Topeka Gov. Sam Brownback’s budget director Steve Anderson on Wednesday declined to tell the Kansas Board of Regents his personal opinion on higher education funding.
“Opinions are like belly buttons,” Anderson said. “Everyone’s got one. The only important belly button to me right now is the governor’s.”
In his first face-to-face with the regents, Anderson urged board members to meet with him and Brownback and present ideas on how to improve higher education in Kansas.
“The governor’s door is open. He is there to talk to people. When good ideas come forward, we’ll jump on them,” Anderson said.
Brownback’s choice of Anderson as state budget director raised eyebrows because of Anderson’s previous work with Americans for Prosperity, an organization founded by billionaire David Koch, which espouses cuts in taxes, regulations and the size of government.
In 2009, Anderson and the Kansas chapter of Americans for Prosperity proposed a “model budget” for Kansas. In that document, AFP said the biggest problem with the budget is “unconstrained growth of state spending.”
The group called for a cut in the state income tax; cuts in state spending, including Medicaid; and a voucher program where tax dollars would be used to pay tuition for students to attend private schools. The plan also called for a program to allow tax credits for donations to scholarship funds for low-income children to attend private schools.
The plan also recommended higher tuition at public universities and schools. “There is no reason to tax the majority in the state who do not have children attending a state institution in order to subsidize those who do, especially when there is evidence it is the more affluent citizens who are more likely to have children enrolled in higher education,” the document said.
But when asked Wednesday by Regents Chairman Gary Sherrer about his philosophy about the government’s role in higher education, Anderson sidestepped the issue.
He told the regents that current state spending practices were unsustainable. And Anderson said a recent budget problem over special education funding may be worse than what has been reported.
After two years of budget cuts, and imposition of a 1-cent state sale tax increase, the state still faces an estimated $492 million budget deficit.
That hole may have deepened after federal education officials recently told the state that it needs to increase its share of special education funding to meet “maintenance of effort” requirements under federal law.
Officials have said the state needs to come up with $25 million or risk losing a similar amount in federal funds, but Anderson said the required amount of state spending could be as high as $61 million.
Anderson said because of increased demands for education, Medicaid and pension funding, the state is looking at a revenue shortfall of more than $1 billion in five years.

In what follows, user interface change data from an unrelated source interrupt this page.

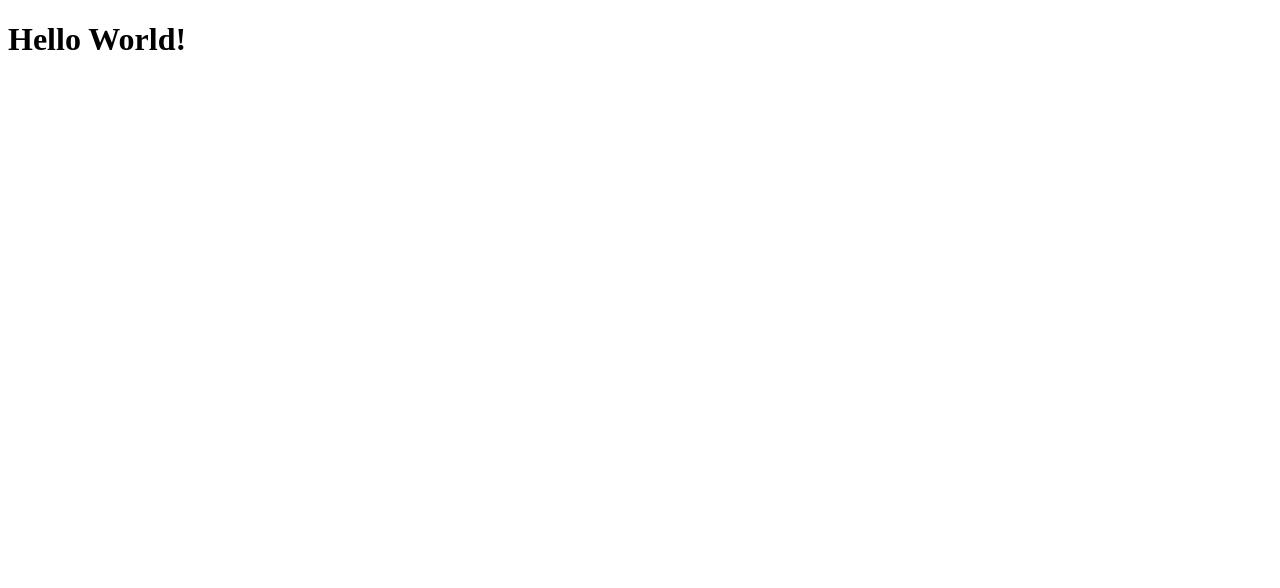
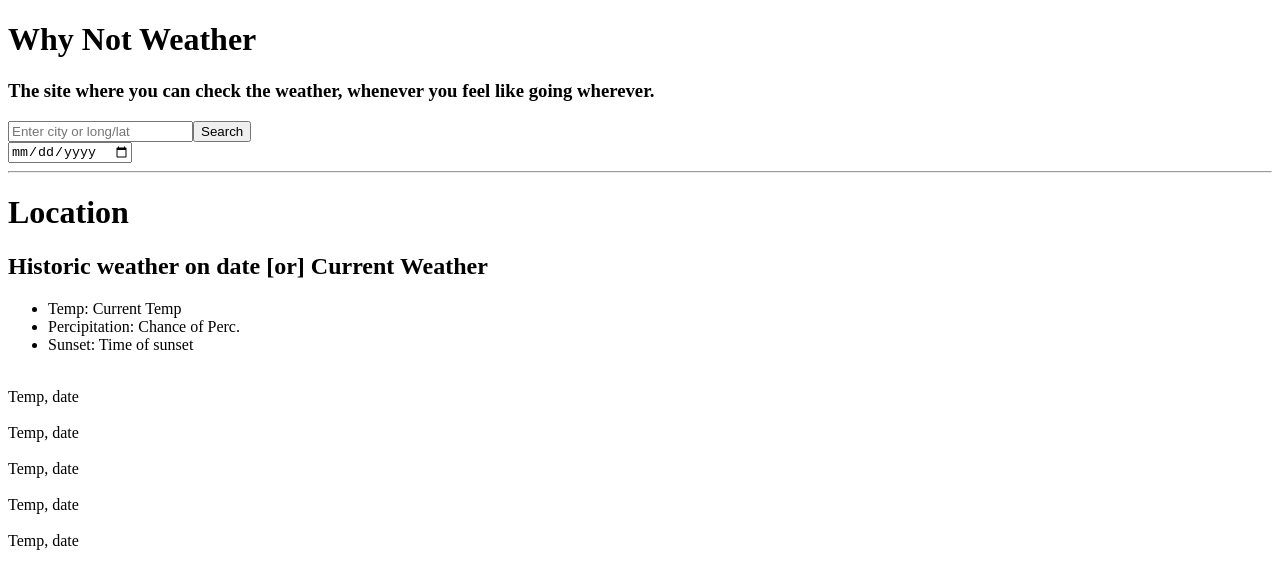
Before and after one commit to BasiaPaulina/she-codes-plus, a plain HTML site: page index.html in a window 1280 px wide. Drawn offline with Linux system fonts and the light colour scheme.

Commit message:
Added wireframe WhyNotWeather

```diff
--- a/index.html
+++ b/index.html
@@ -4,9 +4,48 @@
     <meta charset="UTF-8" />
     <meta name="viewport" content="width=<device-width>, initial-scale=1.0" />
     <meta http-equiv="X-UA-Compatible" content="ie=edge" />
-    <title>Document</title>
+    <title>Why Not Weather</title>
   </head>
   <body>
-    <h1>Hello World!</h1>
+    <h1>Why Not Weather</h1>
+    <h3>
+        The site where you can check the weather, whenever you feel like going
+        wherever.
+    </h3>
+    <form class="search-current">
+        <input type="search" placeholder="Enter city or long/lat" autocomplete="off" value="" /><input type="submit"
+            class="button-current" value="Search" />
+    </form>
+    <form class="search-historic">
+        <input type="date" autocomplete="off" value="" />
+    </form>
+    <hr />
+    <h1>Location</h1>
+    <h2>Historic weather on date [or] Current Weather</h2>
+    <div class="row">
+        <div class="col-sm-6"><i class="fas fa-cloud-sun"></i></div>
+        <div class="col-sm-6">
+            <ul>
+                <li>Temp: Current Temp</li>
+                <li>Percipitation: Chance of Perc.</li>
+                <li>Sunset: Time of sunset</li>
+            </ul>
+        </div>
+    </div>
+    <div class="row">
+        <div class="col-sm-1"></div>
+        <div class="col-sm-2"><i class="fas fa-cloud-sun"></i><br>Temp, date
+        </div>
+        <div class="col-sm-2"><i class="fas fa-cloud-sun"></i><br>Temp, date
+        </div>
+        <div class="col-sm-2"><i class="fas fa-cloud-sun"></i><br>Temp, date
+        </div>
+        <div class="col-sm-2"><i class="fas fa-cloud-sun"></i><br>Temp, date
+        </div>
+        <div class="col-sm-2"><i class="fas fa-cloud-sun"></i><br>Temp, date
+        </div>
+        <div class="col-sm-1"></div>
+    </div>
+    </ul>
   </body>
 </html>
```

He said that is why it is necessary to control spending now. “This is not an acceptable position to get to,” he said. “This is a train wreck that we can avoid if we do the right thing.”
Higher education has been cut approximately $100 million over the past two years as state revenues tanked during the recession.
Brownback’s proposed budget for the next fiscal year keeps higher ed funding at the current level despite the projected revenue shortfalls elsewhere in the budget.
But a budget projection that Anderson showed the regents had higher education gaining only slightly in funding over the next few years.
Sherrer asked Anderson how could the state advance with such restrictions on higher education resources.
Anderson said the administration would welcome suggestions from stakeholders on how to confront the revenue problems. And he vowed that he wasn’t going to surprise people.
“Budget by ambush is not going to happen in this administration,” he said.